• **Dataset items**
-*-

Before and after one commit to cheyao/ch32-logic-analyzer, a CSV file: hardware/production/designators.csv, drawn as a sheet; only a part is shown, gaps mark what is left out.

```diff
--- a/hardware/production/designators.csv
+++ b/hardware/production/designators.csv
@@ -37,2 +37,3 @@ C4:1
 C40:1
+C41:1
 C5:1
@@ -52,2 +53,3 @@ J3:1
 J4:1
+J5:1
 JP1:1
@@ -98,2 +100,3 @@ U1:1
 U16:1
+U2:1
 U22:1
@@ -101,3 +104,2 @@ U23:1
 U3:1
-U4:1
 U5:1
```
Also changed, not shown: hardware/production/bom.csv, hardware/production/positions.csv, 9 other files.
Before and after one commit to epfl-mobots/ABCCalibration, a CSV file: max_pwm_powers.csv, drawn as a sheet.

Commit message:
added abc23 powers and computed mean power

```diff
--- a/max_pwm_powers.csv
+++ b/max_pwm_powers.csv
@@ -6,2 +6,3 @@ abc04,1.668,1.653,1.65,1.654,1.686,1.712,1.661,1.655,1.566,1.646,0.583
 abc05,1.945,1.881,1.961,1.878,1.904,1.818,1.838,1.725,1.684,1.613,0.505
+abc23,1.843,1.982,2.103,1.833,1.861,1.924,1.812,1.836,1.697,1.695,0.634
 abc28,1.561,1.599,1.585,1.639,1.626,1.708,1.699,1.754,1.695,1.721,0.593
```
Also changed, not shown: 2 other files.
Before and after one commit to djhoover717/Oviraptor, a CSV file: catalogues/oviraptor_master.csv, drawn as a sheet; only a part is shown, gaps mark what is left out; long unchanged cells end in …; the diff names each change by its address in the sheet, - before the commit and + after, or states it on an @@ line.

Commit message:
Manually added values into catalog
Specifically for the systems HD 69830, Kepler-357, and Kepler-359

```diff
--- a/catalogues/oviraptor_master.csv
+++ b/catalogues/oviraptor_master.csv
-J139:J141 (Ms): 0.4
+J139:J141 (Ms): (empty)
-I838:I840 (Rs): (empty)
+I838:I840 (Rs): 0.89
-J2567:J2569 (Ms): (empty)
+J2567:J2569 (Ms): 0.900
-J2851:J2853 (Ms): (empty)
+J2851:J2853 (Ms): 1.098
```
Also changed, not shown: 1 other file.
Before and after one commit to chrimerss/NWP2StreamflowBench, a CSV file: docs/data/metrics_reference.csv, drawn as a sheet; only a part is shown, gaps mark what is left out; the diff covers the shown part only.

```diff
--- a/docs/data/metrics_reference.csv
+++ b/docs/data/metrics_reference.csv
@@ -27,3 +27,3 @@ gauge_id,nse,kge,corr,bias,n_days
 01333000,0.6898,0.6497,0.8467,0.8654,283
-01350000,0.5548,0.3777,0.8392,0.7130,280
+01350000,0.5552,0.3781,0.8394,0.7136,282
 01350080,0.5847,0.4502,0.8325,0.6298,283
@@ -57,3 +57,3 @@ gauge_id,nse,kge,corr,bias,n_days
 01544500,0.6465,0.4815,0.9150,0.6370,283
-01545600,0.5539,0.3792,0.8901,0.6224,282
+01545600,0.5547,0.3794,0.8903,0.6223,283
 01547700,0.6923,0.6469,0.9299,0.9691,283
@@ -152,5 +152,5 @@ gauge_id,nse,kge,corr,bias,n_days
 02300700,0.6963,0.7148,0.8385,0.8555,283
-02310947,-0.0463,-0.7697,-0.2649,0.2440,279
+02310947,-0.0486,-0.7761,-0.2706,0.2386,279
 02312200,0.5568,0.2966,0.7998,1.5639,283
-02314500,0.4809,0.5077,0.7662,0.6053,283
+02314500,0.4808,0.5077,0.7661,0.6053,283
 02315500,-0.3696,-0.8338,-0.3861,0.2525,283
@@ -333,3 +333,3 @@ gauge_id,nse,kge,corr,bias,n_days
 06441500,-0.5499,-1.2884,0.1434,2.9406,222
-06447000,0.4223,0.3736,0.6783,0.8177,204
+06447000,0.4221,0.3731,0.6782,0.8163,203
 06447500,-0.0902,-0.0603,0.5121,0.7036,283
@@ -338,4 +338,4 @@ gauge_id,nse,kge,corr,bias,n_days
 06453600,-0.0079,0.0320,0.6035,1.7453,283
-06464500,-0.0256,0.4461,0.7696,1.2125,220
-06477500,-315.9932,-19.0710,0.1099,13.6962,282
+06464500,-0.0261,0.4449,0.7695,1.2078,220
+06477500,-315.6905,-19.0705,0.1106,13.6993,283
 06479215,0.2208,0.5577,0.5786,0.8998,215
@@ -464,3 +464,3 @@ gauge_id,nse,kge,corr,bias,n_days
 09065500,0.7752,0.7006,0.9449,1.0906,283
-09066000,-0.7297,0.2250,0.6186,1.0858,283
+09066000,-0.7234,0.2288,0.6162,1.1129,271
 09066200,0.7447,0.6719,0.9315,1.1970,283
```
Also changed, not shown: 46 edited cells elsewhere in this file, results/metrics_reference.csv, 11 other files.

-*-

• **Problem**
A line belongs in the answer if it contains the word "production"; copy every such line from the data above.

• **Written response**
Before and after one commit to cheyao/ch32-logic-analyzer, a CSV file: hardware/production/designators.csv, drawn as a sheet; only a part is shown, gaps mark what is left out.
--- a/hardware/production/designators.csv
+++ b/hardware/production/designators.csv
Also changed, not shown: hardware/production/bom.csv, hardware/production/positions.csv, 9 other files.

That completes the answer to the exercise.